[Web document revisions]
* * * * *
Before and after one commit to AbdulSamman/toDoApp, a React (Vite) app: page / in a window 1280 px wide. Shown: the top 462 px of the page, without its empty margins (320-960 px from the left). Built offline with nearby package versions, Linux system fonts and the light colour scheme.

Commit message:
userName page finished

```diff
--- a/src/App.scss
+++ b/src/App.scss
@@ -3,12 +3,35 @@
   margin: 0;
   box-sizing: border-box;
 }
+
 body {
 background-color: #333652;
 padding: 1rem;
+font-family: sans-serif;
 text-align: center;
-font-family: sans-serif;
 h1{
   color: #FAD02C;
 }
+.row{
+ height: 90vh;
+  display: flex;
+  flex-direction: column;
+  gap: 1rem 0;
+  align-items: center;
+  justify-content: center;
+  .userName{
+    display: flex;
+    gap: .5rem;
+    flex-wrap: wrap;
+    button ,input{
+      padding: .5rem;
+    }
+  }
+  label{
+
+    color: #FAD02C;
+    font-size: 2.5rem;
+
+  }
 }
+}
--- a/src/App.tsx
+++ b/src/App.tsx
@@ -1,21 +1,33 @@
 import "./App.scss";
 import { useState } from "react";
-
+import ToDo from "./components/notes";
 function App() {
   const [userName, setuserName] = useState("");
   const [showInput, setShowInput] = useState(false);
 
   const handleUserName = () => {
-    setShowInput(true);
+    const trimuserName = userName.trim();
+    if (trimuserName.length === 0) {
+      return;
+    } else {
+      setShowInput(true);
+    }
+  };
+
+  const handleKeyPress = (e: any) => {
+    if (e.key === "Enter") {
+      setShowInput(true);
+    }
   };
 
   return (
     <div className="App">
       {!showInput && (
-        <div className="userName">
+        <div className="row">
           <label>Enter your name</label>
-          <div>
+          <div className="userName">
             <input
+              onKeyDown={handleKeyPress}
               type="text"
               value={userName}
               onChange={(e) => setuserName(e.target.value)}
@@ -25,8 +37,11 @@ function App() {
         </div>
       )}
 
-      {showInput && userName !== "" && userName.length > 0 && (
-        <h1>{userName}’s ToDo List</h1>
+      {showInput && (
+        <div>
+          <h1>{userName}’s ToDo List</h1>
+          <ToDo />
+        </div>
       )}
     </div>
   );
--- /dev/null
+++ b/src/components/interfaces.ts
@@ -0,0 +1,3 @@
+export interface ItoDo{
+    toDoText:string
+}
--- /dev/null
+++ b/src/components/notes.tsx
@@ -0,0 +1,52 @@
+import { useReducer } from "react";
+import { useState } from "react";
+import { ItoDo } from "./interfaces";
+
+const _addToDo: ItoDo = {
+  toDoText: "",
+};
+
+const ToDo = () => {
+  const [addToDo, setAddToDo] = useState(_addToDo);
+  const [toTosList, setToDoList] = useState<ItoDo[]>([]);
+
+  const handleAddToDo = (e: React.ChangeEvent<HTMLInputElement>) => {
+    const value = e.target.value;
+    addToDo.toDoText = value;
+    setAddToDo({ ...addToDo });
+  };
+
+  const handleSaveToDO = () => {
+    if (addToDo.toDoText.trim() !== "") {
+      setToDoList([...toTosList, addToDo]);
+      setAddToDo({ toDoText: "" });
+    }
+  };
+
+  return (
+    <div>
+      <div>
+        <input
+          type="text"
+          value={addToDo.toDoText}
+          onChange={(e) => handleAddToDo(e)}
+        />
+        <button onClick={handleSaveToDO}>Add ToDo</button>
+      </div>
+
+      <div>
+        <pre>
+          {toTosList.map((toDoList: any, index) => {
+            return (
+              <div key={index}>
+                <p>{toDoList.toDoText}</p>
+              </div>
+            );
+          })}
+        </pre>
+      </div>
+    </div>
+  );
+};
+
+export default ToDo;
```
* * * * *
* _INSTRUCTIONS FOR THE TASK_
Return the data from the top line through the bottom line exactly.

* _RESULT OF THE EXERCISE_
Before and after one commit to AbdulSamman/toDoApp, a React (Vite) app: page / in a window 1280 px wide. Shown: the top 462 px of the page, without its empty margins (320-960 px from the left). Built offline with nearby package versions, Linux system fonts and the light colour scheme.

Commit message:
userName page finished

```diff
--- a/src/App.scss
+++ b/src/App.scss
@@ -3,12 +3,35 @@
   margin: 0;
   box-sizing: border-box;
 }
+
 body {
 background-color: #333652;
 padding: 1rem;
+font-family: sans-serif;
 text-align: center;
-font-family: sans-serif;
 h1{
   color: #FAD02C;
 }
+.row{
+ height: 90vh;
+  display: flex;
+  flex-direction: column;
+  gap: 1rem 0;
+  align-items: center;
+  justify-content: center;
+  .userName{
+    display: flex;
+    gap: .5rem;
+    flex-wrap: wrap;
+    button ,input{
+      padding: .5rem;
+    }
+  }
+  label{
+
+    color: #FAD02C;
+    font-size: 2.5rem;
+
+  }
 }
+}
--- a/src/App.tsx
+++ b/src/App.tsx
@@ -1,21 +1,33 @@
 import "./App.scss";
 import { useState } from "react";
-
+import ToDo from "./components/notes";
 function App() {
   const [userName, setuserName] = useState("");
   const [showInput, setShowInput] = useState(false);
 
   const handleUserName = () => {
-    setShowInput(true);
+    const trimuserName = userName.trim();
+    if (trimuserName.length === 0) {
+      return;
+    } else {
+      setShowInput(true);
+    }
+  };
+
+  const handleKeyPress = (e: any) => {
+    if (e.key === "Enter") {
+      setShowInput(true);
+    }
   };
 
   return (
     <div className="App">
       {!showInput && (
-        <div className="userName">
+        <div className="row">
           <label>Enter your name</label>
-          <div>
+          <div className="userName">
             <input
+              onKeyDown={handleKeyPress}
               type="text"
               value={userName}
               onChange={(e) => setuserName(e.target.value)}
@@ -25,8 +37,11 @@ function App() {
         </div>
       )}
 
-      {showInput && userName !== "" && userName.length > 0 && (
-        <h1>{userName}’s ToDo List</h1>
+      {showInput && (
+        <div>
+          <h1>{userName}’s ToDo List</h1>
+          <ToDo />
+        </div>
       )}
     </div>
   );
--- /dev/null
+++ b/src/components/interfaces.ts
@@ -0,0 +1,3 @@
+export interface ItoDo{
+    toDoText:string
+}
--- /dev/null
+++ b/src/components/notes.tsx
@@ -0,0 +1,52 @@
+import { useReducer } from "react";
+import { useState } from "react";
+import { ItoDo } from "./interfaces";
+
+const _addToDo: ItoDo = {
+  toDoText: "",
+};
+
+const ToDo = () => {
+  const [addToDo, setAddToDo] = useState(_addToDo);
+  const [toTosList, setToDoList] = useState<ItoDo[]>([]);
+
+  const handleAddToDo = (e: React.ChangeEvent<HTMLInputElement>) => {
+    const value = e.target.value;
+    addToDo.toDoText = value;
+    setAddToDo({ ...addToDo });
+  };
+
+  const handleSaveToDO = () => {
+    if (addToDo.toDoText.trim() !== "") {
+      setToDoList([...toTosList, addToDo]);
+      setAddToDo({ toDoText: "" });
+    }
+  };
+
+  return (
+    <div>
+      <div>
+        <input
+          type="text"
+          value={addToDo.toDoText}
+          onChange={(e) => handleAddToDo(e)}
+        />
+        <button onClick={handleSaveToDO}>Add ToDo</button>
+      </div>
+
+      <div>
+        <pre>
+          {toTosList.map((toDoList: any, index) => {
+            return (
+              <div key={index}>
+                <p>{toDoList.toDoText}</p>
+              </div>
+            );
+          })}
+        </pre>
+      </div>
+    </div>
+  );
+};
+
+export default ToDo;
```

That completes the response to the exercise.